I love to be a GrandMa, a Grande-Mère. The triplets call me me "Nana", and look blankly when some of the village people speak of me as their "Oma" (and I am not amused - "Oma" makes me feel a hundred and two years old).
I only see advantages over being a parent (though I was an utterly adoring mother of One):
I feel that I can give unconditional love.
(I know that this should be always and everywhere so, but I confess: not always easy for me).
If you know the Moomin novels by Tove Jansson, (if not: hurry and buy a book - preferable "The Memoirs of Moomin Pappa" or "Tales from Moomin Valley", or "The Moomins and the Great Flood"))" - you also know the "Hemuls" - the ones that always try to better children, doing "educational games" with them, always watching out that the small orphan moomins hold their little tails in a 90 degree angle,... Hemuls paint the rooms of their strict Bauhaus houses in a "Pisi-brown" (Moomins love little turrets and many angles and curlicues) and play in the brass orchestra. Shudder.
I do not want to play "educational games". As a GrandMa I am allowed to be childish, giggly, forgiving and utterly adoring. And to smell good with a powdery rose perfume, wear bright colours (preferably pink) and say in the evening: "More fun tomorrow!"
Parents, even if inside they still are a poetical freedom-loving Mumrik, have to change a bit into the despised "Parkwächter" traffic wardens - parents have the heavy "Pflicht", duty, to educate their child (in our case three at once) to become happy social beings.

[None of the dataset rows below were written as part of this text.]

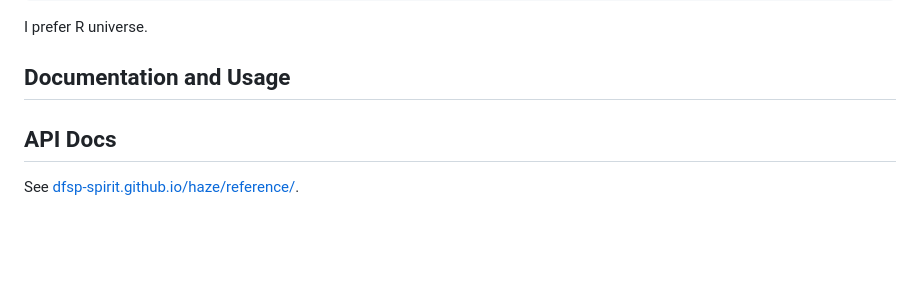
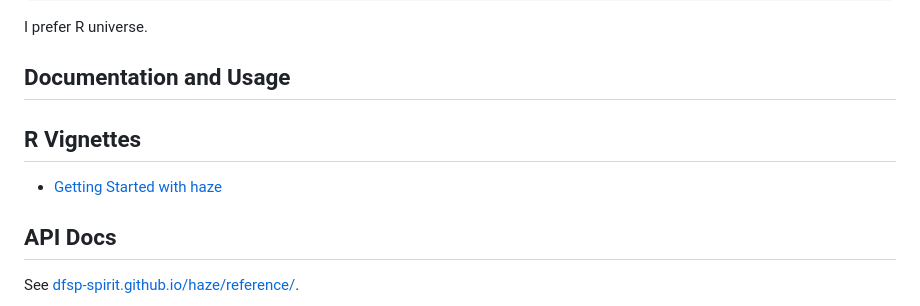
Before and after one commit to dfsp-spirit/haze, a Markdown page: README.md, the part around the change. Drawn GitHub-style; blank space fills up the shorter version.

Commit message:
NEW: link vignette on github pages

```diff
--- a/README.md
+++ b/README.md
@@ -69,6 +69,10 @@ install.packages('haze')
 I prefer R universe.
 
 ## Documentation and Usage
+
+## R Vignettes
+
+* [Getting Started with haze](https://dfsp-spirit.github.io/haze/articles/haze.html)
 
 ## API Docs
 
```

I want that too, of course - but although I obey every rule my son and DiL give, I am more lenient, and more relaxed.
And that is such a joy!